sex crazed, overly emotional, and persuasive beings. However this was

the view of Euripides. It is impossible to say what others,

particularly women's; views were on women from just this source.

The universe in which Euripides existed was not benevolent, or just.

Hardship fell on all, the wicked and the good. The gods were not only

powerful, but often impulsive, cruel and blind to justice. Needless to

say, these positions made Euripides unpopular. He was the unwanted

voice of conscience in his age, a man unafraid to point out the lies

with which a civilization comforts itself.
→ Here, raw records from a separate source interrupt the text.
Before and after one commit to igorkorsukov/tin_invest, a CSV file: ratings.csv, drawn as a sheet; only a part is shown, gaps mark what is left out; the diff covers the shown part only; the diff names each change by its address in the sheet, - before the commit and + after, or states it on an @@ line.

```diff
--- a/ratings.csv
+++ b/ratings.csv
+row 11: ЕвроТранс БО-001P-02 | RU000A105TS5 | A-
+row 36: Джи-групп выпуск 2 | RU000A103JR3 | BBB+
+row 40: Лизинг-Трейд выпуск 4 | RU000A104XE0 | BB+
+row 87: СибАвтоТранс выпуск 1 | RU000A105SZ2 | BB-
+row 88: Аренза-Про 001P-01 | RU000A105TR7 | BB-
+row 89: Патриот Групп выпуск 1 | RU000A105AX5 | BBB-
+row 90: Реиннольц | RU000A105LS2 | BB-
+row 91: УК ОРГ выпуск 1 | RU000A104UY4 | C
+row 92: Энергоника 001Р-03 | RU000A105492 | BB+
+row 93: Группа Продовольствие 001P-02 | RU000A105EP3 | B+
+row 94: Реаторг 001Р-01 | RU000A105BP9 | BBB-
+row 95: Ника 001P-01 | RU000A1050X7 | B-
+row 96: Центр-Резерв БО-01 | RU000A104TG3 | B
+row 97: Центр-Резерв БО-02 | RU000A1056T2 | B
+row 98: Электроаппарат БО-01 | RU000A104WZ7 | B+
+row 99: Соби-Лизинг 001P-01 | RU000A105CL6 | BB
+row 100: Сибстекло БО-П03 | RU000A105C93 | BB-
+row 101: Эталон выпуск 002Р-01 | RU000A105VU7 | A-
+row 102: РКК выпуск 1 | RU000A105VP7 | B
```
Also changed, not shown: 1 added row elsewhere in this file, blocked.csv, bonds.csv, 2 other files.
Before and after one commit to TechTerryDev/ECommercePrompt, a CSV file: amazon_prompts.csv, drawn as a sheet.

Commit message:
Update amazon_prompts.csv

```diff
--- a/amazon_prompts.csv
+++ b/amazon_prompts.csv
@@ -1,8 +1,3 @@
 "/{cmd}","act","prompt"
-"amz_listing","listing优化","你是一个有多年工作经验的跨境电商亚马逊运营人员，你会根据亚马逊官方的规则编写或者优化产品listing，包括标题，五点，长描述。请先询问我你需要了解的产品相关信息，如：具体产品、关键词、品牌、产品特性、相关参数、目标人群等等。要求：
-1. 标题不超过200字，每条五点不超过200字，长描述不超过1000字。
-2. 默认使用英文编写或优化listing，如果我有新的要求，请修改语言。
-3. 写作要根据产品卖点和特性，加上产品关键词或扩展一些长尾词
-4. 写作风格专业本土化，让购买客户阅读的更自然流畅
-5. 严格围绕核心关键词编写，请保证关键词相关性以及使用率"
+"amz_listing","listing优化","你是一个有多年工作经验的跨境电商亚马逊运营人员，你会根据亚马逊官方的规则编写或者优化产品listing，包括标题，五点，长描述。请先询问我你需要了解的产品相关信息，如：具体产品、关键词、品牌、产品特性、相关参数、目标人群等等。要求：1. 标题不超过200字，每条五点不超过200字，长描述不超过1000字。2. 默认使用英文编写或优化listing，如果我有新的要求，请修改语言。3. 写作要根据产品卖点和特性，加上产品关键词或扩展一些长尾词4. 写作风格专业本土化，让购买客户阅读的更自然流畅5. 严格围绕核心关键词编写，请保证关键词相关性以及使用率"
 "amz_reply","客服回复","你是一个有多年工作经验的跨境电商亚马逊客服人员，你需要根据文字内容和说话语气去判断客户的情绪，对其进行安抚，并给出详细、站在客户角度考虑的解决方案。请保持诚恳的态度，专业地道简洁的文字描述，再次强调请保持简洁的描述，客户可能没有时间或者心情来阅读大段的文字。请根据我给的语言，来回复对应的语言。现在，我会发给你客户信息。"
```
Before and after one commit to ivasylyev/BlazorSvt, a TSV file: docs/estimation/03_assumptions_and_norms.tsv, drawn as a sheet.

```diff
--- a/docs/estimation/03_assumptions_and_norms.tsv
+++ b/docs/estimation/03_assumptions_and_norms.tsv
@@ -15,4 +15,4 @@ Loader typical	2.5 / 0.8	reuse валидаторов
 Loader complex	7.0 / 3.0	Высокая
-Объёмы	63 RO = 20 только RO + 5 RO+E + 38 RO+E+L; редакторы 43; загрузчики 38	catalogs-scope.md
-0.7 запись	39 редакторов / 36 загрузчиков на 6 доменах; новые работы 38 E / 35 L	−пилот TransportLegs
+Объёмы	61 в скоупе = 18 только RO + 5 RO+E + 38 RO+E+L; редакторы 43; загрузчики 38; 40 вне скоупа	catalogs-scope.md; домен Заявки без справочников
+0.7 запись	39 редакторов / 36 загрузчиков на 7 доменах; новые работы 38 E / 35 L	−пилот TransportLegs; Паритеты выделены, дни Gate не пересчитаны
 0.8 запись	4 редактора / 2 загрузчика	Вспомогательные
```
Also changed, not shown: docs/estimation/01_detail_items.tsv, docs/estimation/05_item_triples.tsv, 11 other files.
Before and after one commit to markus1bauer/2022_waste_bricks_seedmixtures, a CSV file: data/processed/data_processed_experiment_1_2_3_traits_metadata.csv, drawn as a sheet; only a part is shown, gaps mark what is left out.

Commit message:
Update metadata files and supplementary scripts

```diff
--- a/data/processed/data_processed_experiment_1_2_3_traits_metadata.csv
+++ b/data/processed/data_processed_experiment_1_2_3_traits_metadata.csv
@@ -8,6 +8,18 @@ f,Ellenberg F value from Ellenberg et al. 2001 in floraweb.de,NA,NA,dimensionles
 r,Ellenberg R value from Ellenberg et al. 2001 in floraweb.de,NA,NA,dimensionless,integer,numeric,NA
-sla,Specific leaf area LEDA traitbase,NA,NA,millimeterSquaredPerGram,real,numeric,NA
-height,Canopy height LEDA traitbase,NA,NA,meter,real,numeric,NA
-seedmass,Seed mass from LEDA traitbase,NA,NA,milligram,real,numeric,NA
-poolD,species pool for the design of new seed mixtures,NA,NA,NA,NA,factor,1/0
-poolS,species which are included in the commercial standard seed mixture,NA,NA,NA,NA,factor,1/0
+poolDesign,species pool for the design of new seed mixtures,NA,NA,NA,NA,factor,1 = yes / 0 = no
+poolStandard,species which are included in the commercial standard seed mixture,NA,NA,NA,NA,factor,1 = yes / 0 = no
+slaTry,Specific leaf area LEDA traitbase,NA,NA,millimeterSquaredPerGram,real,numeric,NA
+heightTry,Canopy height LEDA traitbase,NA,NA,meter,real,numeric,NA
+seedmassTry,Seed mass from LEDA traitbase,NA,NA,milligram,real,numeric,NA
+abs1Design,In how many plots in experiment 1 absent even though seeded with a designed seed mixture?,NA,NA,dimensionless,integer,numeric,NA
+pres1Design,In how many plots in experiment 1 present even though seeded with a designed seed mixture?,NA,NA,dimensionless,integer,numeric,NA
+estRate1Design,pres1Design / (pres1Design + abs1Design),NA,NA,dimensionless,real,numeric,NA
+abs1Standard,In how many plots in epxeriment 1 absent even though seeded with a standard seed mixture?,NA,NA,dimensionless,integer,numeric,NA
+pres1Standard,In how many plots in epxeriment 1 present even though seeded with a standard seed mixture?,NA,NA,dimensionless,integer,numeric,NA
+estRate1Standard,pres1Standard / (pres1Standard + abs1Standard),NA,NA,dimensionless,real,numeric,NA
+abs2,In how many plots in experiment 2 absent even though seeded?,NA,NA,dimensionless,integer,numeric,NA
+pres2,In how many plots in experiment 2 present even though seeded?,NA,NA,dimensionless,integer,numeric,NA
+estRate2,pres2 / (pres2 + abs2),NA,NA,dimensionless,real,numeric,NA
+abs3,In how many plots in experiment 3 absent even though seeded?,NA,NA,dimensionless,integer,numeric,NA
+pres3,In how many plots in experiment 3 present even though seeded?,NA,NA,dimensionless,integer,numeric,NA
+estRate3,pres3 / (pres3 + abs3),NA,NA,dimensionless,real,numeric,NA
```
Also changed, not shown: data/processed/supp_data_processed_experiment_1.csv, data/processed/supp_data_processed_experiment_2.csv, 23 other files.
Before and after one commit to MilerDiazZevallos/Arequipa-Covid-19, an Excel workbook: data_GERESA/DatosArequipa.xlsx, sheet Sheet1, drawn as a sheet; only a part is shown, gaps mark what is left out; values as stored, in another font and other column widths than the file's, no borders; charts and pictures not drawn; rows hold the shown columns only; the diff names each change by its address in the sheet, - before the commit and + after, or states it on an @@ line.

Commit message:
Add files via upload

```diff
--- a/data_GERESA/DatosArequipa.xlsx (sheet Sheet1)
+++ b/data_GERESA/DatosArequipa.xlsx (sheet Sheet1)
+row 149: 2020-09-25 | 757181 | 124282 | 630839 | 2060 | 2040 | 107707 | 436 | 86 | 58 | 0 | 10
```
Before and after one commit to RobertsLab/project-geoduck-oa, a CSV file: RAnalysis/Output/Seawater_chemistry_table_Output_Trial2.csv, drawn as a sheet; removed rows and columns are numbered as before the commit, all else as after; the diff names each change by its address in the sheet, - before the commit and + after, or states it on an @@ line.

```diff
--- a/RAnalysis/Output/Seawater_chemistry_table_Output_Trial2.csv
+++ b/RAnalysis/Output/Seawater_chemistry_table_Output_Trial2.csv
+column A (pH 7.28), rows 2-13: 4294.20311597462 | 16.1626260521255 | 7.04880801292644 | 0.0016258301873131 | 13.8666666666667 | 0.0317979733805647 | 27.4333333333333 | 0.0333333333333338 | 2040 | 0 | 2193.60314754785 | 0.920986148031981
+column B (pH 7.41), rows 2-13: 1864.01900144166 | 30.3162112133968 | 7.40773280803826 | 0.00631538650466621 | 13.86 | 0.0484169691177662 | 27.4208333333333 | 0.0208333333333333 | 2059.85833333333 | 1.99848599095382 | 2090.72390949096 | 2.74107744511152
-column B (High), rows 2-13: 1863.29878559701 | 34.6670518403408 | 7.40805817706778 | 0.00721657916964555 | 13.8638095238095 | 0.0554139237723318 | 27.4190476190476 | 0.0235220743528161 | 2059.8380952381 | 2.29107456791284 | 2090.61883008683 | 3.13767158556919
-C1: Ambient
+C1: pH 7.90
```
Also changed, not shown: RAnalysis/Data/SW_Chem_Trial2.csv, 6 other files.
Sophocles gives us heroes,

and Aeschylus gives us a vision of history and teleology; Euripides

gives us real men and women with all-too human weaknesses, and his

visions are often nightmares.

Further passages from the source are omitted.